My father was among the half of the crew that survived when his ship was sunk off Guadalcanal. By the end of the war we were all in central Florida where both of their parents’ families were living. For the next twenty years we (eventually five children) traveled at the will of the navy: Pensacola, San Diego, Hunter’s Point, San Diego, Port Hueneme, Sanford, Naples, Clarksville, San Diego, ending up at Camp Pendleton. I went to three different third grades. I was always the outsider, which complemented my natural bent as a loner. But I watched, and listened, and studied, and learned.

Music was always an important part of our family; Mom and Dad both had beautiful voices and played instruments. My father was raised in the Salvation Army band tradition and my mother played piano and had been offered a singing career.
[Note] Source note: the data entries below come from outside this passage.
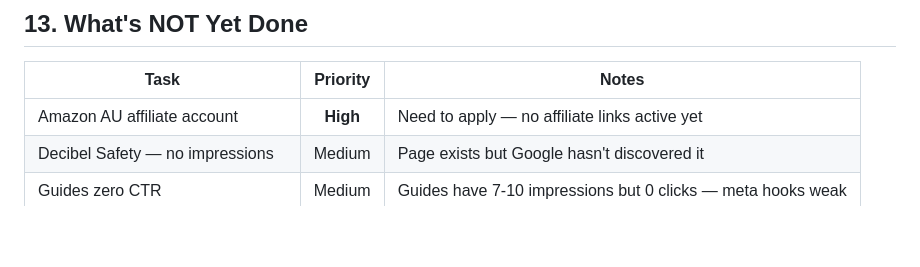
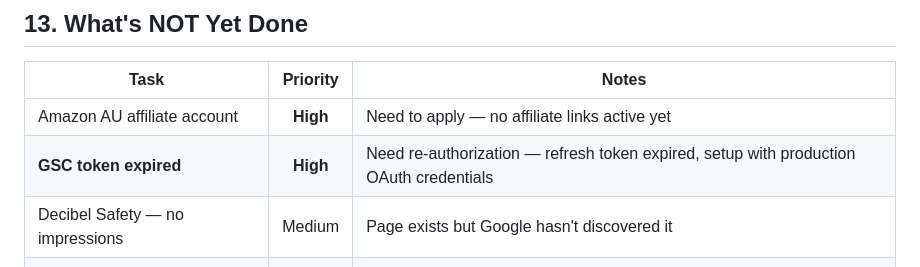
Before and after one commit to reereegrata/Emmas-sleep-advice-site, a Markdown page: STATUS.md, the part around the change. GitHub-like rendering; blank space fills up the shorter version.

Commit message:
Added GSC token re-auth to What's NOT Yet Done

```diff
--- a/STATUS.md
+++ b/STATUS.md
@@ -382,6 +382,7 @@ Proposed future content, not yet prioritized:
 | Task | Priority | Notes |
 |------|:--------:|-------|
 | Amazon AU affiliate account | **High** | Need to apply — no affiliate links active yet |
+| **GSC token expired** | **High** | Need re-authorization — refresh token expired, setup with production OAuth credentials |
 | Decibel Safety — no impressions | Medium | Page exists but Google hasn't discovered it |
 | Guides zero CTR | Medium | Guides have 7-10 impressions but 0 clicks — meta hooks weak |
 | Google Analytics | Medium | Not yet set up |
```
My father never needed to find a church organist, he brought one with him. When my sister was two and I three, we were singing in church together. I sang harmony behind her beautiful melody voice until we left high school.

In the early 1950’s, while we lived in Naples, Italy, I used to listen to the radio and its strange musics from all around the Mediterranean. If I had known I would end up studying that music as my profession I would have listened more carefully. The streets were abuzz with sounds unfamiliar and beguiling: laborers whistling and singing melodies more like Africa than Europe, bagpipers still came down from the mountains at Easter, street vendors–on foot or in horse carts with steel-rimmed wheels rumbling over the cobblestones–called out their wares in snatches of tunes or spun long melismas of song which echoed down the stone-lined streets, awakening me before dawn.

While in junior high school in Clarksville, Tennessee, I heard my first Elvis Presley (not too impressed), Fats Domino, and Little Richard havin’ him some fun tonight (very impressed). I listened each morning to a local radio program that played bluegrass and country music between the farm reports, but my favorites were the old time fiddlers liberally sprinkled in.
In 1957, in my sophomore year of high school, my father brought me a hammered dulcimer back from Hong Kong. Though I had always considered myself a singer, I had trifled with instruments before but this was of a completely different order: to begin with it had 97 strings to tune! I quickly found out quite a bit about it but had no one to teach me how to play it, so I taught myself. I figured out that players in the US would probably have adapted fiddle tunes so I began trying to find out what the instrument could do. A few years later I heard several recordings from the Library of Congress over KPFK in Los Angeles which set me in the right direction. Around 1962 I met Sam Hinton and Stu Jamieson who both encouraged me to concentrate on the traditional repertory. The rest is history.

Around the time I graduated from high school, the general public “discovered” folk music, the good and the bad. Hearing this oft-familiar music reinforced my love of American music and sharpened my perception of tradition and change. I think my mother was slightly amused by the sudden attention that was paid to the kind of music she had grown up with.

Sam Hinton, who lived locally, became my general Folk Guru, introducing me to Sacred Harp music and encouraging my playing. Stu, who came down from the LA area often for concerts and festivals, opened up the world of the fretless banjo around the time I first began becoming interested in banjo. Thus, I started off fretless and never worried again. The next year I built my first fretless (a box banjer that fit into an old wooden fiddle case), along with an Appalachian dulcimer (taken from pictures, before I had ever seen one in person). Our family never had many material things, and what we had was divided among five children, so everyone was a do-it-yourselfer, and making musical instruments has been a joy for me ever since. I’ve made numerous medieval instruments to complement my studies of early music, a few fretless banjers, and even a number of gourd banjers..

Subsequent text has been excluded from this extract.